Hillbrow

    

Now, I do not write this to brag saying 'I'm so tough', I am saying as to help with understanding this situation. Long story short, after the Mother had said she had no idea who I was talking about when asked where her son is, we finally managed to track him down and made sure he was at school the next day. Possible false alarm or potential prevention of the trafficking itself. As you can imagine, this was a rather emotional experience for me.

Cut to this week, the young boy in question had his school bag stolen with the months money for groceries and rent in it, he was taking it from his mother to his uncle. It was taken, he was threatened and he ran away in fear. He was then beaten because he lost the money, by his family. This is how parenting operates in South Africa in many cases. In charge of damage control for this situation, it was my job to get to the bottom of this. 

I had nine students in the office all telling me different stories and I had to be stern and cold in order to get the truth and at the end of the day, this boy was trying to pin the blame on others. It broke my heart to have to tell him that the onus is on him and that it is not his fault even with said blame resting on his shoulders. Oxymoron, but you get my drift. This is the hard part of being here, is trying to relate to the situations of children that would not happen to me and have not happened to me, being an adult in a situation where the children in question have more experience than I, how unfair is that? It broke me, I knew the day was going to be tough after this. 

As I was finishing up with sorting this issue out, I got an emergency request that I meet with a social worker who wanted to meet one of the boys that I fear has Autism. 

Back story, this boy and I are close, he was the one stuck in the car with me when the police pulled me over last year and would not let me leave, he is the boy that the office and I searched for in order to get him back into our project following a disappearing act. This is a boy from a war torn country and for safety reasons I will not say where, a boy whose Mother is dead, Father is an alcoholic with two Aunties who tried and can no longer care for him as they know not how to respond to his behaviour. This is a boy with little hope, and when I met with the social worker I prayed to anyone that would listen, that he is just a troubled boy with no diagnosable outcome. Alas, after meeting with him and talking to him about how the boy will only respond to soft speech and a gentle touch, how he is traumatised from his past experiences, that he indeed has Autism. Now, having Autism does not diminish his chances at a successful and prosperous life, but with the weight of all the other things that have happened, I broke down emotionally and could not contain my sorrow. What hope can I possibly help inspire in this young man? What hope does he have now with no support? My boss called me later that evening to help me get through the negativity and we are going to work closely with a certain organisation to ensure he is safe, in a school that can cater to his needs, and he is not sent back to this home country to his alcoholic father. Regardless, it hit home quite hard. 

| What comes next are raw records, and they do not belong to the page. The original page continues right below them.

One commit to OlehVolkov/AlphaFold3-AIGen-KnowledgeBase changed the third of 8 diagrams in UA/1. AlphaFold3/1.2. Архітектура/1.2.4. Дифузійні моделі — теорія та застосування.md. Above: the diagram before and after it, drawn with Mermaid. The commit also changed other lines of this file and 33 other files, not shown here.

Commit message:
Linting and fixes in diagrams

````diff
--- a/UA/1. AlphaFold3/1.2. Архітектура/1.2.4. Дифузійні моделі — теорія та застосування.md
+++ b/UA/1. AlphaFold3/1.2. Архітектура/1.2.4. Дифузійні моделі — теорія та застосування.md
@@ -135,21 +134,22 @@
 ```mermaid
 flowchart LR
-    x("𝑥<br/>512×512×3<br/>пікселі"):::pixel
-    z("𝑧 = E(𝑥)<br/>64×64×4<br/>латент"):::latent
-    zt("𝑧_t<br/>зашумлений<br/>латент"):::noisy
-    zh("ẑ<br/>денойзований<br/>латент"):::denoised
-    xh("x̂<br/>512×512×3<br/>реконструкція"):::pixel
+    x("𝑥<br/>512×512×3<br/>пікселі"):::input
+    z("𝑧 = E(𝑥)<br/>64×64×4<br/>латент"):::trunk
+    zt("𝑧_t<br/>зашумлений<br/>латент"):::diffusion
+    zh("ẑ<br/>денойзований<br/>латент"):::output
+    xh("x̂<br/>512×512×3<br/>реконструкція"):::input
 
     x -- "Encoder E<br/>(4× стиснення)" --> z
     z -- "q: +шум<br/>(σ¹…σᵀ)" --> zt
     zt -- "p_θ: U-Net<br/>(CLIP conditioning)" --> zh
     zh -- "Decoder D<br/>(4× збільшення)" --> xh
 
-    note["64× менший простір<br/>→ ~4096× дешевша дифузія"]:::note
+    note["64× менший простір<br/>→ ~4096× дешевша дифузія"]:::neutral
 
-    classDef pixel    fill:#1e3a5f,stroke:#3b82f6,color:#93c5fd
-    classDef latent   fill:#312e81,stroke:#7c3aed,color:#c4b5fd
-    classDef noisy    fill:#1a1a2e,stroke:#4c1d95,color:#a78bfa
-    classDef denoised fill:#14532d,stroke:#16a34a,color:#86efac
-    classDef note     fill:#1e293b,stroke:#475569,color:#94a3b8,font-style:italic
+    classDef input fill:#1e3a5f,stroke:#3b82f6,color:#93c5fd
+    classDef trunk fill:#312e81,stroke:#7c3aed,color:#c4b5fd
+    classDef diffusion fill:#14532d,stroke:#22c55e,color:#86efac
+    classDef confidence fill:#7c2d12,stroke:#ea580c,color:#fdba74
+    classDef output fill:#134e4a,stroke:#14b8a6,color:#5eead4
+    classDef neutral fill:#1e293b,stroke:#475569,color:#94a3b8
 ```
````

Funnily enough, he still smiles, still plays and laughs, hugs me and tells me stories. He remains the same, happy and carefree as a child should be. 

If that was no enough, a child then voiced his opinion that he does not have to listen to a white person and that there is no respect from him to us. Another dagger, that all the hard work trying to gain the trust and respect of the children, that the church they frequent still has power over their minds. This however, is a contained case and 1 out of 150 kids, I can live with that. Who am I to judge?

Sadly, this is not the end of it all, one of the volunteers I work closely with was kicked in the back of the head with a hard soccer ball and suffered concussion. We spent several hours in the emergency department of the hospital hoping against hope that it is only minor. She is much better now but it was a big scare, especially for her. Home by midnight to sleep and do it all again the next day. 

How small I am in the grand scheme of things.

Welcome to life with refugees and a harsh society. Oh, and a wayward Soccer Ball.